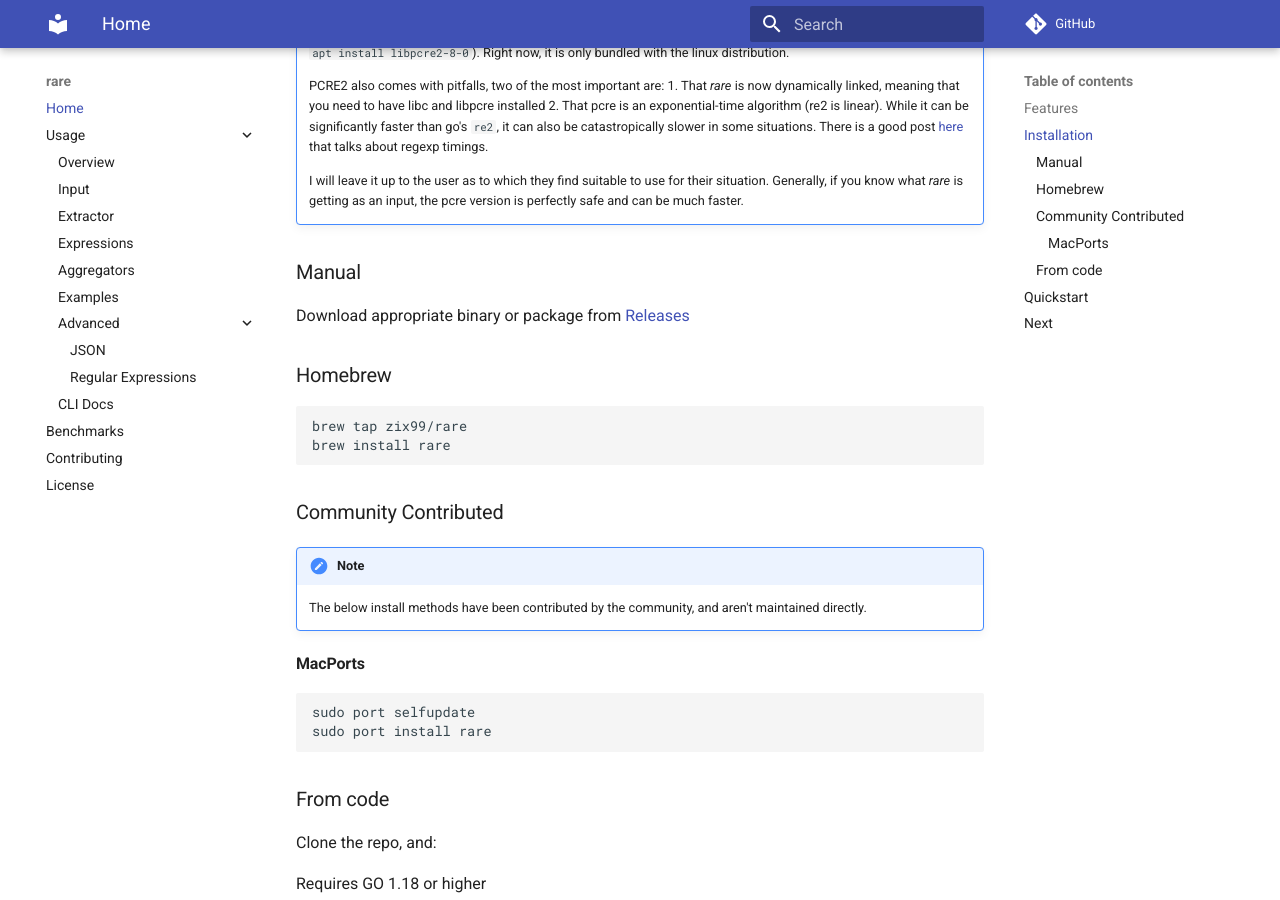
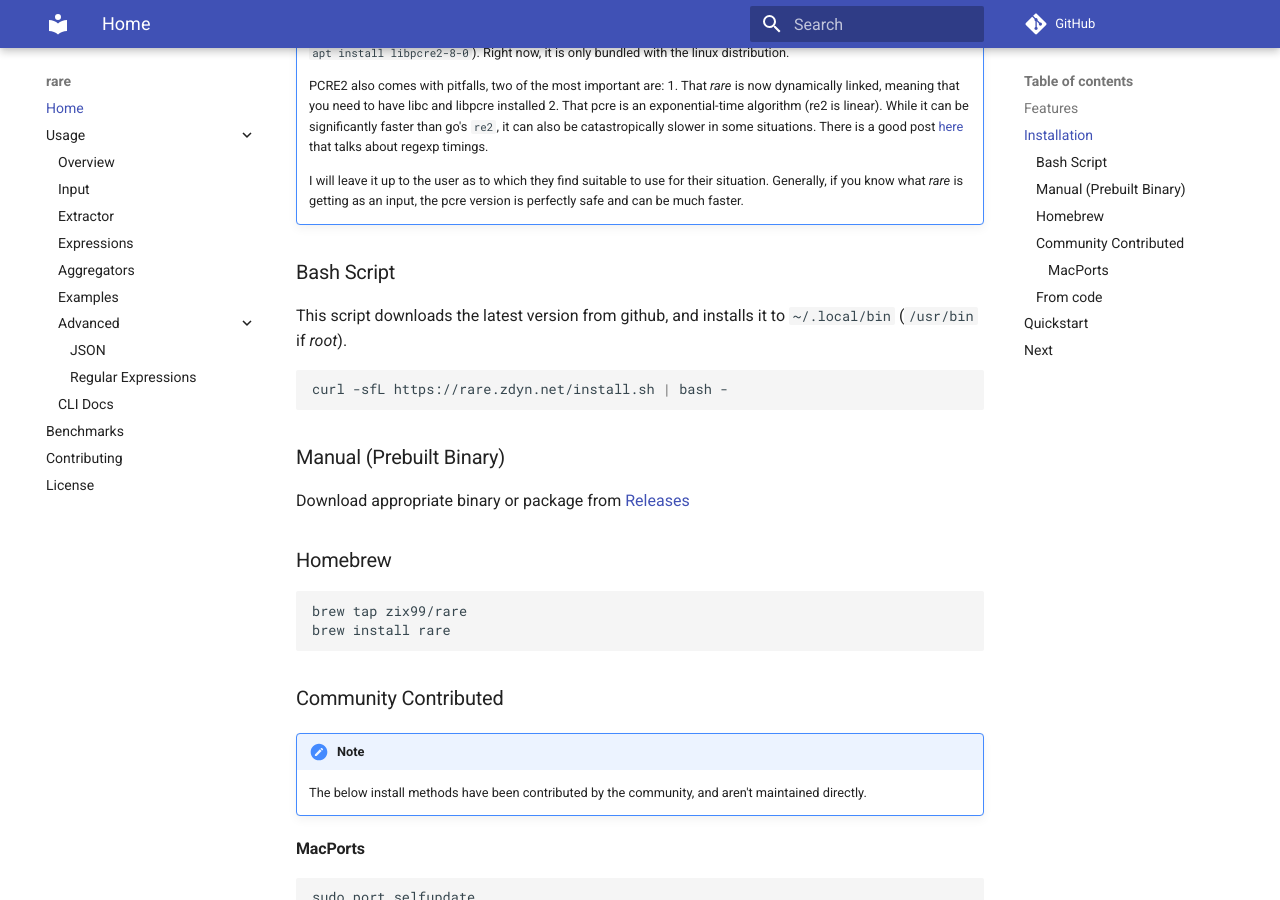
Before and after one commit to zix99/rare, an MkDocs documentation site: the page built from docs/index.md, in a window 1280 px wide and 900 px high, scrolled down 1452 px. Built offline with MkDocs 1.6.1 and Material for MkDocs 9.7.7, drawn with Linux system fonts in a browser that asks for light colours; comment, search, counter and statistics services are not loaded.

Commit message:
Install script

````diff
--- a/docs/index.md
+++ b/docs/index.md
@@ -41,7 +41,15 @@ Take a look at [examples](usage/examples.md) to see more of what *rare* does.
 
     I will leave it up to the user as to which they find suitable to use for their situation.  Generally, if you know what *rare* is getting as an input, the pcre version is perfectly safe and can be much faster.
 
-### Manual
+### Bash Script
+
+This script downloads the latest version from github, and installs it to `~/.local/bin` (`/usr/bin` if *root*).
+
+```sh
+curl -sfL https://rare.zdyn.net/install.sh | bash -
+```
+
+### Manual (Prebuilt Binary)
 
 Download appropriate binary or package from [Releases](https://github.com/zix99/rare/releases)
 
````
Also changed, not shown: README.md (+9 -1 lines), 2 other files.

Task to complete |
Please filter the entries for the word "docs" and copy the lines that have it.

Your solution |
Before and after one commit to zix99/rare, an MkDocs documentation site: the page built from docs/index.md, in a window 1280 px wide and 900 px high, scrolled down 1452 px. Built offline with MkDocs 1.6.1 and Material for MkDocs 9.7.7, drawn with Linux system fonts in a browser that asks for light colours; comment, search, counter and statistics services are not loaded.
--- a/docs/index.md
+++ b/docs/index.md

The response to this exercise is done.